Costs for producing shale gas in the U.K. are double that of the U.S., limiting any price reduction for consumers, according to Bloomberg New Energy Finance.
Extracting gas from shale in areas such as the Bowland basin in northern England would cost $7.10 to $12.20 per million British thermal units compared with $5 to $6 in the U.S., BNEF wrote in evidence to a House of Lords committee. The greater cost, because of higher land prices and lack of rigs and infrastructure, is close to the $8-to-$11 range in which U.K. spot prices have traded in the last two years, it said.
Exploitation of shale resources in the U.S. has seen it overtake Russia as the world’s biggest gas producer in 2009, slashing prices to a low of $1.80 per million Btu in March last year. The U.K. government, hoping to counter declining reserves from the North Sea and cut imports, has promised tax breaks to encourage drilling.
“Political, environmental and legal concerns will play a significant role in the trajectory of shale-gas development in the U.K.,” BNEF said in the report dated Sept. 30 and distributed to media today. “Ultimately, however, it will be economics that will be the deciding factor: unless the gas is profitable to extract and distribute, the total volume of U.K. shale gas resources is immaterial.”
Fields in northern England may hold as much as 1,300 trillion cubic feet of gas, the government said in June. Even in the most favorable scenario, with production at 4.5 billion cubic feet a day in the mid-2020s, the U.K. will not be self-sufficient in gas, according to today’s report.
“The reliance on continued imports will ensure that U.K. gas prices remain tied to European and world markets and so the direct impact of shale on the cost of electricity in the U.K. will be limited,” it said.

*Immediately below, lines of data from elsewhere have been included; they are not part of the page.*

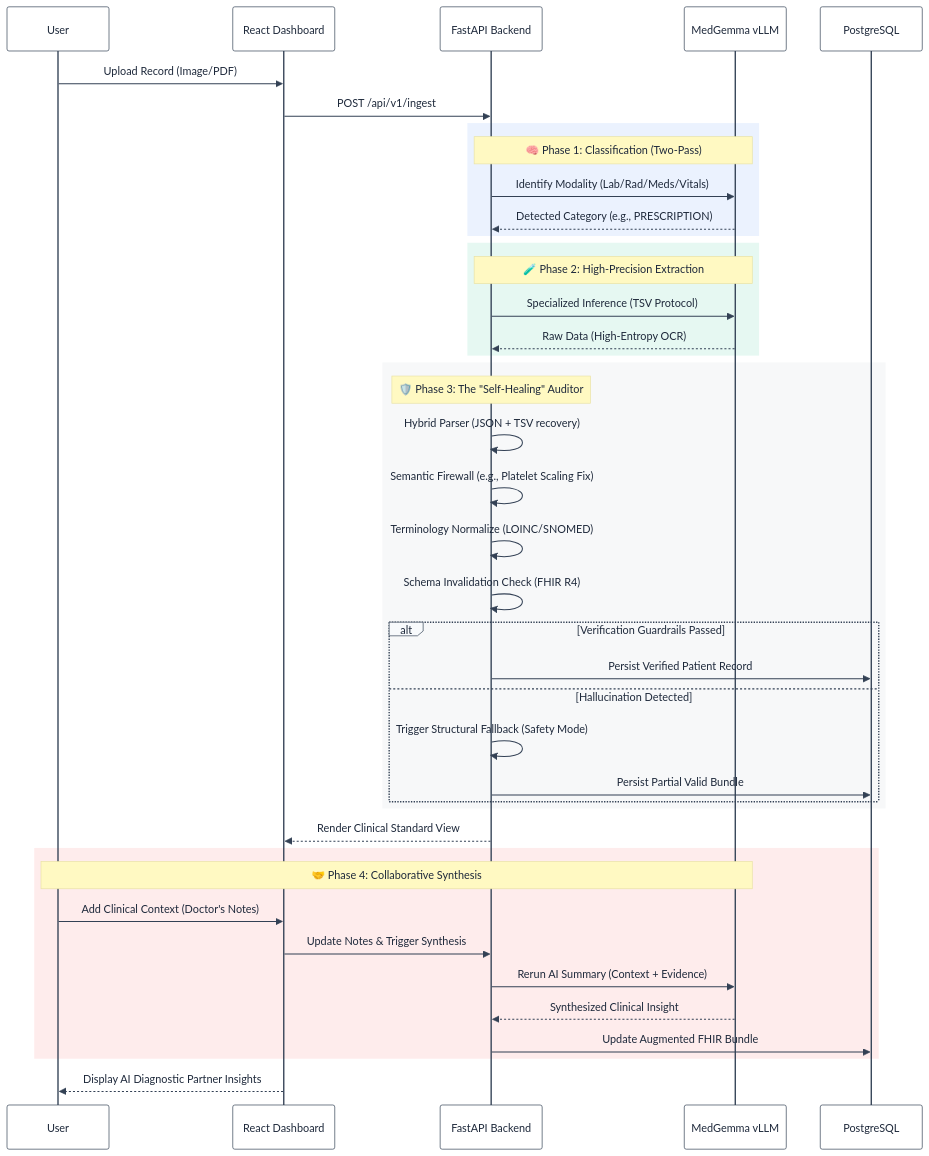
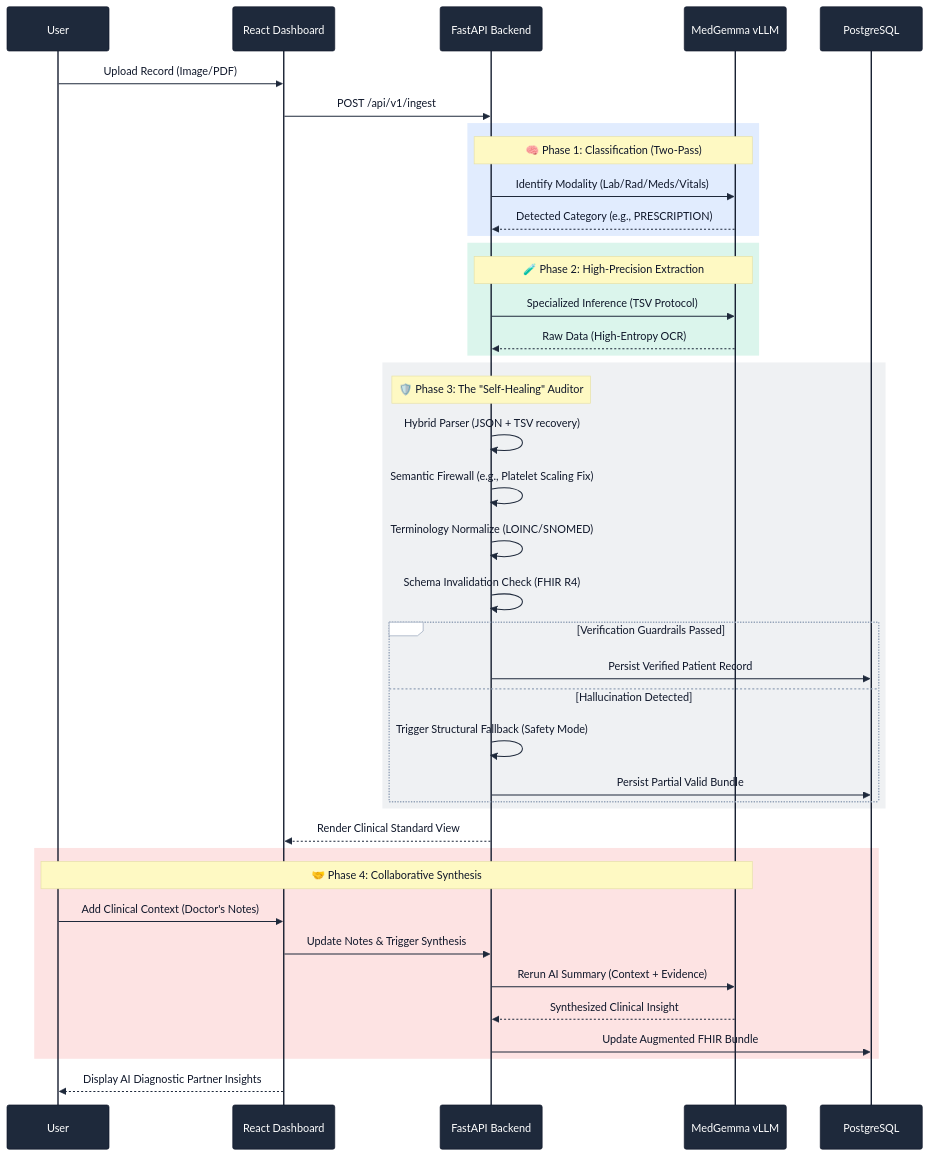
One commit to ALIENvsROBOT/challenge_kaggle changed the diagram in README.md. Above: the diagram before and after it, drawn with Mermaid.

Commit message:
docs: Update Mermaid diagram theme colors and increase rectangle opacities in README.

````diff
--- a/README.md
+++ b/README.md
@@ -77,75 +77,75 @@
 ```mermaid
 %%{init: {
   'theme': 'base',
   'themeVariables': {
     'background': '#ffffff',
     'mainBkg': '#ffffff',
-    'primaryColor': '#f8fafc',
-    'primaryTextColor': '#1e293b',
-    'primaryBorderColor': '#334155',
-    'lineColor': '#334155',
+    'primaryColor': '#e2e8f0',
+    'primaryTextColor': '#0f172a',
+    'primaryBorderColor': '#94a3b8',
+    'lineColor': '#1e293b',
     'secondaryColor': '#f8fafc',
-    'tertiaryColor': '#f8fafc',
-    'noteBkgColor': '#fff9c2',
-    'noteTextColor': '#1e293b',
-    'actorBkg': '#ffffff',
-    'actorTextColor': '#1e293b',
-    'actorBorder': '#334155',
-    'signalColor': '#334155',
-    'signalTextColor': '#1e293b',
-    'labelBoxBkgColor': '#f8fafc',
-    'labelBoxBorderColor': '#334155',
-    'loopTextColor': '#1e293b',
+    'tertiaryColor': '#f1f5f9',
+    'noteBkgColor': '#fef9c3',
+    'noteTextColor': '#0f172a',
+    'actorTextColor': '#ffffff',
+    'actorBkg': '#1e293b',
+    'actorBorder': '#0f172a',
+    'signalColor': '#1e293b',
+    'signalTextColor': '#0f172a',
+    'labelBoxBkgColor': '#ffffff',
+    'labelBoxBorderColor': '#94a3b8',
+    'loopTextColor': '#0f172a',
     'fontSize': '14px'
   }
 }}%%
 sequenceDiagram
     participant User
     participant UI as React Dashboard
     participant API as FastAPI Backend
     participant LLM as MedGemma vLLM
     participant DB as PostgreSQL
 
     User->>UI: Upload Record (Image/PDF)
     UI->>API: POST /api/v1/ingest
 
-    rect rgba(59, 130, 246, 0.1)
+    rect rgba(59, 130, 246, 0.15)
     Note over API, LLM: 🧠 Phase 1: Classification (Two-Pass)
     API->>LLM: Identify Modality (Lab/Rad/Meds/Vitals)
     LLM-->>API: Detected Category (e.g., PRESCRIPTION)
     end
 
-    rect rgba(16, 185, 129, 0.1)
+    rect rgba(16, 185, 129, 0.15)
     Note over API, LLM: 🧪 Phase 2: High-Precision Extraction
     API->>LLM: Specialized Inference (TSV Protocol)
     LLM-->>API: Raw Data (High-Entropy OCR)
     end
 
-    rect rgba(100, 116, 139, 0.05)
+    rect rgba(100, 116, 139, 0.1)
     Note over API: 🛡️ Phase 3: The "Self-Healing" Auditor
     API->>API: Hybrid Parser (JSON + TSV recovery)
     API->>API: Semantic Firewall (e.g., Platelet Scaling Fix)
     API->>API: Terminology Normalize (LOINC/SNOMED)
     API->>API: Schema Invalidation Check (FHIR R4)
 
     alt Verification Guardrails Passed
         API->>DB: Persist Verified Patient Record
     else Hallucination Detected
         API->>API: Trigger Structural Fallback (Safety Mode)
         API->>DB: Persist Partial Valid Bundle
     end
     end
 
     API-->>UI: Render Clinical Standard View
 
-    rect rgba(239, 68, 68, 0.1)
+    rect rgba(239, 68, 68, 0.15)
     Note over User, LLM: 🤝 Phase 4: Collaborative Synthesis
     User->>UI: Add Clinical Context (Doctor's Notes)
     UI->>API: Update Notes & Trigger Synthesis
     API->>LLM: Rerun AI Summary (Context + Evidence)
     LLM-->>API: Synthesized Clinical Insight
     API->>DB: Update Augmented FHIR Bundle
     end
 
     UI-->>User: Display AI Diagnostic Partner Insights
 ```
````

Gas prices in the U.K. were at 67.75 pence a therm today, according to data compiled by Bloomberg. That equates to $10.98 per million British thermal units.